  • supervision of the digital work platform over the performance of work by electronic or other means;
  • limited option to choose working hours or periods of absence;
  • limited option to accept or reject assignments;
  • limited option to use a subcontractor or substitute;
  • limited option to build a client base or perform work for any third party.

The proposal obliges Member States to allow the digital work platform, as well as the person performing work through a platform, to rebut this presumption.  

The presumption shall apply in all administrative or judicial proceedings to determine the employment status of a person performing work through a platform. However, the proposal does not introduce an obligation to introduce this presumption for tax, criminal or social security proceedings.

In view of the principle of non-retroactivity, the presumption will apply only to contractual relations entered into or continuing after the expiry of the transposition period.

Automated monitoring or decision-making systems
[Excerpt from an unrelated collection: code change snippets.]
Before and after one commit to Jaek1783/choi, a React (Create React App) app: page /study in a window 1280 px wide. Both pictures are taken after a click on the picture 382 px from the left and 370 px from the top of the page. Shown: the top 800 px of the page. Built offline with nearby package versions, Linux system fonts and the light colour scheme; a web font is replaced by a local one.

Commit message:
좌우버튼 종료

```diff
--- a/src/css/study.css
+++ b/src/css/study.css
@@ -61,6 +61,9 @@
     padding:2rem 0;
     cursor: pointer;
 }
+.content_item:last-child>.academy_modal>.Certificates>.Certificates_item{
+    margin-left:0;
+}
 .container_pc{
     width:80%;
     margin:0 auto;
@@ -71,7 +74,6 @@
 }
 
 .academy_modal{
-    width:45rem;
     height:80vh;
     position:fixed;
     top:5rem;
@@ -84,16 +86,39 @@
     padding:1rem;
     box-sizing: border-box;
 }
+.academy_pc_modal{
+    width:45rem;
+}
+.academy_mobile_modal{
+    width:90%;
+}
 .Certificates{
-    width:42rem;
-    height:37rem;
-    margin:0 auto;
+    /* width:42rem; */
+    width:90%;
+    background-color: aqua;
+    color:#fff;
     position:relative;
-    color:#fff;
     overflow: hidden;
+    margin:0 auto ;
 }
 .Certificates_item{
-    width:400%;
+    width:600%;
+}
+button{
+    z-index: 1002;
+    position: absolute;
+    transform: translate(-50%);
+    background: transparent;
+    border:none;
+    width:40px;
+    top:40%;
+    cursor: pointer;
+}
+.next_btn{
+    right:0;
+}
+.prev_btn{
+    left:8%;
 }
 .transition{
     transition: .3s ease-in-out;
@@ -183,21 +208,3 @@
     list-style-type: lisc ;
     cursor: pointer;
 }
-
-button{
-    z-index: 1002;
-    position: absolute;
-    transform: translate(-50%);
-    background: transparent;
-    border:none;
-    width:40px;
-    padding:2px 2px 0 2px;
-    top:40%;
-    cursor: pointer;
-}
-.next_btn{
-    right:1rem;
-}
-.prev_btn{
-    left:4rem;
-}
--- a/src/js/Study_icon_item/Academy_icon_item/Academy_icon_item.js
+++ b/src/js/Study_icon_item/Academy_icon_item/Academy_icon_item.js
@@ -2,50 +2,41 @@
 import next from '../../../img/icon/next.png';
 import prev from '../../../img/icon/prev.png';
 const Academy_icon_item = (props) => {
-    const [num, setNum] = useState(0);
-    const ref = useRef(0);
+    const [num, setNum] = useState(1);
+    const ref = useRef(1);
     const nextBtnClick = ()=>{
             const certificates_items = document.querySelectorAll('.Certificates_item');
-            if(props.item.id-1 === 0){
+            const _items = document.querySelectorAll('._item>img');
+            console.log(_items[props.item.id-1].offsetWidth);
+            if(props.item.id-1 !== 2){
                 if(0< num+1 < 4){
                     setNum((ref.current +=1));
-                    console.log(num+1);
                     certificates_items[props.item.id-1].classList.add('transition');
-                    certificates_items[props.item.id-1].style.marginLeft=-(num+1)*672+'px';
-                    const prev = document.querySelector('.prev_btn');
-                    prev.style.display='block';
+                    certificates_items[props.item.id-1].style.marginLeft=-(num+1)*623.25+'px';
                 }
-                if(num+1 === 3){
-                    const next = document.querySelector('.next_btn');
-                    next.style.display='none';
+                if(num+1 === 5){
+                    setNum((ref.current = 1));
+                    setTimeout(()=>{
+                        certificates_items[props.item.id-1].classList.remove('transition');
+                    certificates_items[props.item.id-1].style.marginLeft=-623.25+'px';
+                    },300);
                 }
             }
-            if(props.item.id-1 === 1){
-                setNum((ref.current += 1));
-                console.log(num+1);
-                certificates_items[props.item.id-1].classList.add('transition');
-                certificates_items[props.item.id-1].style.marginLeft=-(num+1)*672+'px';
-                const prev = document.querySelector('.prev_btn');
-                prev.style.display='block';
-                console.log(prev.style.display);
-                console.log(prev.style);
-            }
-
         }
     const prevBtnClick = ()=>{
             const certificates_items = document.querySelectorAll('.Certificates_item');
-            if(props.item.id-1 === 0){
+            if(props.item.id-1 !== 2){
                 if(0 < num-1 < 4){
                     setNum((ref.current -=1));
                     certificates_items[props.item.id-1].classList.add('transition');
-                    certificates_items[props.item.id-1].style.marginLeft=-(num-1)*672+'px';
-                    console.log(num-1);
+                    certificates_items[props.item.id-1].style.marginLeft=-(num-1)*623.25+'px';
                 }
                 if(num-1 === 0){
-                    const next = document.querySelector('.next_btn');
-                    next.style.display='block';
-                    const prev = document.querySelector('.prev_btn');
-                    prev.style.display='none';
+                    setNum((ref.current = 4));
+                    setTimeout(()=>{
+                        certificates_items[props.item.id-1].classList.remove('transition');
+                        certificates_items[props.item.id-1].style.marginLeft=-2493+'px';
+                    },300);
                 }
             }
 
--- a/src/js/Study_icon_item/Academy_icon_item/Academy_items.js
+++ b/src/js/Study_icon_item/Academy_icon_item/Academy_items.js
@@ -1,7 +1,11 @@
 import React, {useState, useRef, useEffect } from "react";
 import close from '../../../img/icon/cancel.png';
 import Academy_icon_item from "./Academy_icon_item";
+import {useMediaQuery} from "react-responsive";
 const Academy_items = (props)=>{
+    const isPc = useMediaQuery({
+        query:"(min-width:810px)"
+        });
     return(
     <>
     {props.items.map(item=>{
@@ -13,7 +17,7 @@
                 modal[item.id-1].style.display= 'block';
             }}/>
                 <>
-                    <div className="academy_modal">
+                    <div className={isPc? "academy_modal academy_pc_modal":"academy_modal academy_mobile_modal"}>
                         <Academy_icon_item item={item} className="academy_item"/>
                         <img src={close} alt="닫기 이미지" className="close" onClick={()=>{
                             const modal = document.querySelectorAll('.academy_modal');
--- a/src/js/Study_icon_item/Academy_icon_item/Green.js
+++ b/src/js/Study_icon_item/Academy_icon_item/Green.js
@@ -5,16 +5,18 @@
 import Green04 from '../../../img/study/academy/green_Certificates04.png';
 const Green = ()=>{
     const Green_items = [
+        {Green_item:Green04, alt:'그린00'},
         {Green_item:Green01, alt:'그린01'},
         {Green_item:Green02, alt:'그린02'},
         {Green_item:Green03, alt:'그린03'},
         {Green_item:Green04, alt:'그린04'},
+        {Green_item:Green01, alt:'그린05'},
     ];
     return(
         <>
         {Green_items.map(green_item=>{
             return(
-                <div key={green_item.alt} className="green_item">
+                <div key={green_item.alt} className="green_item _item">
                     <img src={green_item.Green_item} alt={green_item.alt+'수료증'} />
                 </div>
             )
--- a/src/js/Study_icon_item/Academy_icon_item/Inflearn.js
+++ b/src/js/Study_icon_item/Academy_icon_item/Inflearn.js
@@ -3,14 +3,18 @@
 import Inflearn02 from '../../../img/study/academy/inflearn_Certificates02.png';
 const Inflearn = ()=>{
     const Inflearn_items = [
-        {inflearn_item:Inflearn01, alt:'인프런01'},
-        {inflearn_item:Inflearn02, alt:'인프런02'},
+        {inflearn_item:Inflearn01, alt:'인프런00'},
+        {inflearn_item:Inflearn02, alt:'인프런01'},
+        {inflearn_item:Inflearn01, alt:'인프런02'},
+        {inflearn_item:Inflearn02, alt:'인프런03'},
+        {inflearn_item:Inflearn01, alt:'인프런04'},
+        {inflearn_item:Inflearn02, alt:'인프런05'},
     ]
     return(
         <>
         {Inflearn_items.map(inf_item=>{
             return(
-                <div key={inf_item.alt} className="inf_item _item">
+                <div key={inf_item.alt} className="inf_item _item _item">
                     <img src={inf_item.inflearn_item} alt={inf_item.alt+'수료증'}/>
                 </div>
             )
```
The proposal comes with a set of new rules for the use of automated monitoring or decision-making systems (“automated systems”) to control persons performing work through the platform (whether within or outside the employment relationship). In particular, the proposal prohibits the use of automated systems for the processing of certain particularly sensitive personal data and private conversations. The platform is also obliged to transparently inform persons performing work through the platform about the automated systems used and to ensure both monitoring and human review of certain decisions of the automated systems.

Significant decisions of the automated system that will need to be reviewed by a trained person include, for example, decisions about the remuneration of a person performing work through the platform, the suspension or termination of their account, and other decisions that may materially affect a person’s ability to perform work through the platform.

The Significance of the Proposal

The proposal represents a major step in the fight against the “Švarc system” (employment relation disguised by another contract) in the sharing economy. While this compromise solution does not automatically put persons performing work through the platform on an equal footing with employees, it does provide them with a number of procedural and substantive guarantees of appropriate working conditions.

However, it is not only the positive content of the Proposal that has interesting implications, but also what has been left out for political reasons: the resignation of the EU institutions on harmonising the scope of the tax and social impacts of the proposed Directive may have a major impact on the business strategy of platforms in individual Member States.

Author: Veronika Odrobinová, Tatiana Podstolná